The failure of the capitalist class to understand its own limitations has been the chief reason for its failure to absorb the former Soviet Union states and the difficulties in eastern Europe. Instead of accepting the economies as they stood, to begin with, they effectively destroyed them. That left these countries without an indigenous industry, apart from those related to raw materials. Those without raw materials to sell were left impoverished, having to accept western assembly firms. Those states are effectively unviable without subsidies.
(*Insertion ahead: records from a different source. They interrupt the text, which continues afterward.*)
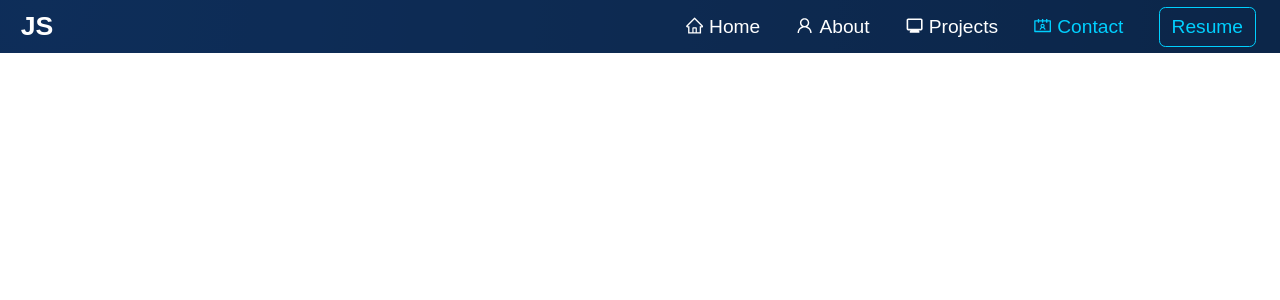
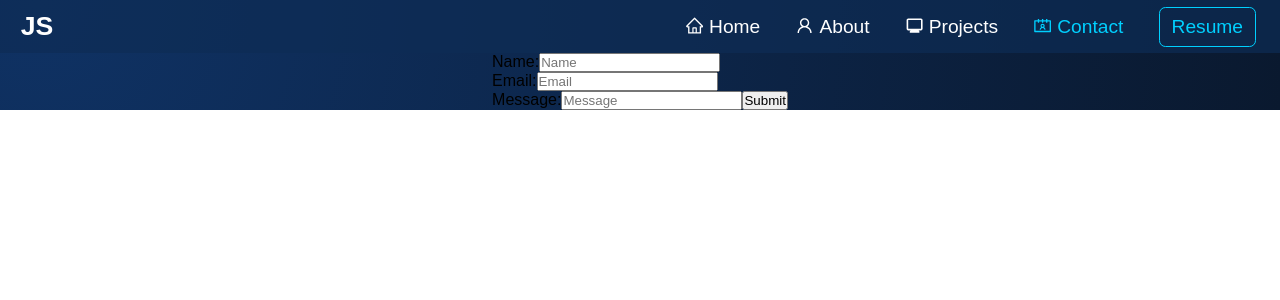
Before and after one commit to JSchoonbrood/Portfolio, a React (Create React App) app: page /contact in a window 1280 px wide. Shown: the top 300 px of the page. Built offline with nearby package versions, Linux system fonts and the light colour scheme.

Commit message:
Contact page implementation

```diff
--- a/src/App.tsx
+++ b/src/App.tsx
@@ -1,6 +1,6 @@
 import React from "react";
 import { Routes, Route } from "react-router-dom";
-import { About, Hero, Navbar, Projects, Left } from "./components";
+import { About, Hero, Navbar, Projects, Left, Contact } from "./components";
 
 import "./App.scss";
 
@@ -19,6 +19,7 @@ function App() {
                 <Route path="/" element={<Hero />} />
                 <Route path="about" element={<About />} />
                 <Route path="projects" element={<Projects />} />
+                <Route path="contact" element={<Contact />} />
               </Routes>
             </div>
           </div>
--- a/src/components/index.tsx
+++ b/src/components/index.tsx
@@ -3,3 +3,4 @@ export { default as Hero } from "./hero/Hero";
 export { default as Navbar } from "./navbar/Navbar";
 export { default as Projects } from "./projects/Projects";
 export { default as Left } from "./sidebar/Left";
+export { default as Contact } from "./contact/Contact";
```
We have argued that we are living in a new turn within a declining capitalism. The ruling class is confused both objectively and subjectively in its strategy. It is clear that it has to make concessions, but it is not prepared to effect any real change. Nonetheless, moving between the extreme economic repression in Greece and concessions in Portugal and Spain, it has shown some flexibility. For the bourgeoisie the choice is between further forms of private enterprise and chaos in economic terms, and concessions and repression. In spite of Keynesians like Summers, the political-economic crisis can only continue, given the nature of the class relation. The working class still needs to find its revolutionary form both objectively and subjectively, but conditions are moving in that direction.
This article, like the one from the same author published last week,5 is based on Hillel Ticktin’s ‘Notes’ in the Critique journal.6
1 . For a short account of my view of more general changes in contemporary political economy, see my article, ‘The period of transition’ (Weekly Worker October 6 2016).
5. ‘Integration and disintegration’, December 1.